Perhaps the current government of Illinois will work faster than its predecessors. In 2017, the state announced the Illinois Blockchain Initiative, which calls on the consortium of state agencies to cooperate in exploring innovations presented in distributed ledger technology. The authorities of the state also intend to promote the use of blockchain "to transform the delivery of public and private services, redefine the relationship between government and the citizen in terms of data sharing, transparency and trust, and make a leading contribution to the State's digital transformation."
Who's next in the blockchain queue? West Virginia will launch the blockchain-based pilot versionto conduct mobile voting in 2018 regional elections. And let's not forget about New York, with its Microgrid project being developed specifically for households who want to buy and sell electricity produced by solar panels. Ethereum-based contracts are supposed to solve citizens' old problems — they finally use electricity exactly where it is produced, and, within a day, can exchange solar energy with neighbours, depending on which side of the street is currently better illuminated.
Alibaba Cloud & Waltonchain signed an agreement on strategic cooperation aimed at using blockchain technology in the field of smart cities. The results of the partnership are designed to address the problem of limited resources and services caused by the rapidly-growing megapolis population.
Other countries have also put a tag on the map of blockchain globalization. However, many projects are at the planning stage, rather than the exploitation stage. For example, the German energy company RWE is working on the creation of an Ethereum-based network of charging stations for electric vehicles. Drivers will be able to control the charging process using a special application, and blockchain registry will be responsible for calculating the energy spent, making payments and identifying users. Another outlandish idea is to create a "charging on the fly" opportunity, when the electric car is charged directly during the trip.
The Australian government announced a grant of $8 million for a blockchain project to create ‘smart utilities’, and the Tokyo Electric Power Company (TEPCO) plans to use the technology to prevent a recurrence of the disaster in 2011, when a leak at the Fukushima Daiichi nuclear power plant caused significant and widespread disruption.
The life of metropolises does not stop for a minute, and the launch of new technologies takes time.

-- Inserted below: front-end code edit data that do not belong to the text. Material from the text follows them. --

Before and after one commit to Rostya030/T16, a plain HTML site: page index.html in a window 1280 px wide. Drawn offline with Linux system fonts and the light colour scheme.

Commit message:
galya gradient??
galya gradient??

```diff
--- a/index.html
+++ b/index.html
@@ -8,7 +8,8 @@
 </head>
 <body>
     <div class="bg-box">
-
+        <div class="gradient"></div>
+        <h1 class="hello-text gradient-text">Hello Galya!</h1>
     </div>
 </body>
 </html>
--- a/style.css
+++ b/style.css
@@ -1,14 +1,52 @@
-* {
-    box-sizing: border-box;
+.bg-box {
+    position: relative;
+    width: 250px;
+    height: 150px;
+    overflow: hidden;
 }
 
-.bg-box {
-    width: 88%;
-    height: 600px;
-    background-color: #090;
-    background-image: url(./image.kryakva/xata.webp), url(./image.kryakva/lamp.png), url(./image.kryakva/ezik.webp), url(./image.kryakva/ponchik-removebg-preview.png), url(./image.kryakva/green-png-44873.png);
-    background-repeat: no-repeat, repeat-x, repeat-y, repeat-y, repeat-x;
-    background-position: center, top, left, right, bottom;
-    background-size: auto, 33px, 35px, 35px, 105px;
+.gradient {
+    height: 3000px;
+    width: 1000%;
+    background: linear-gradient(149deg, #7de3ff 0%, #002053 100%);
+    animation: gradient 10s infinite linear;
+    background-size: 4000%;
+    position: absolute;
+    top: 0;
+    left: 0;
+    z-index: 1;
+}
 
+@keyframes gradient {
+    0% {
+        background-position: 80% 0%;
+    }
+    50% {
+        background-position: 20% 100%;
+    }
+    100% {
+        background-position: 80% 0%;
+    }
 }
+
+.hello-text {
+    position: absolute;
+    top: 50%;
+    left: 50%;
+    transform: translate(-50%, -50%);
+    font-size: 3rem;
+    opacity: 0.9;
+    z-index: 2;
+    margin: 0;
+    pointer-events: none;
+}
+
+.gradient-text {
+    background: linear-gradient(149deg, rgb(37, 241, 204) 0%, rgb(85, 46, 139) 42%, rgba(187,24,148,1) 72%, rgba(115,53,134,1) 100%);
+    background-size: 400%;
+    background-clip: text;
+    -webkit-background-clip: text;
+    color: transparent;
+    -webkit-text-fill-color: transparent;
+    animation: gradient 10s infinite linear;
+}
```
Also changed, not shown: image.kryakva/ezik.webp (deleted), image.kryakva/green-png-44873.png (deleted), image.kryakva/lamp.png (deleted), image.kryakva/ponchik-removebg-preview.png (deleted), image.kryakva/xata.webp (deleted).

It may take years before blockchain, which will interact with IoT, artificial intelligence and big data, will be integrated to manage urban services and public infrastructures.
However, many countries in the world have already embarked on the path of a digital economy and very soon we could see qualitative changes in social, economic and environmental aspects of life, without piles of papers, giant traffic jams, documentation errors and double transactions. Look around you — maybe the city you live in is one of them.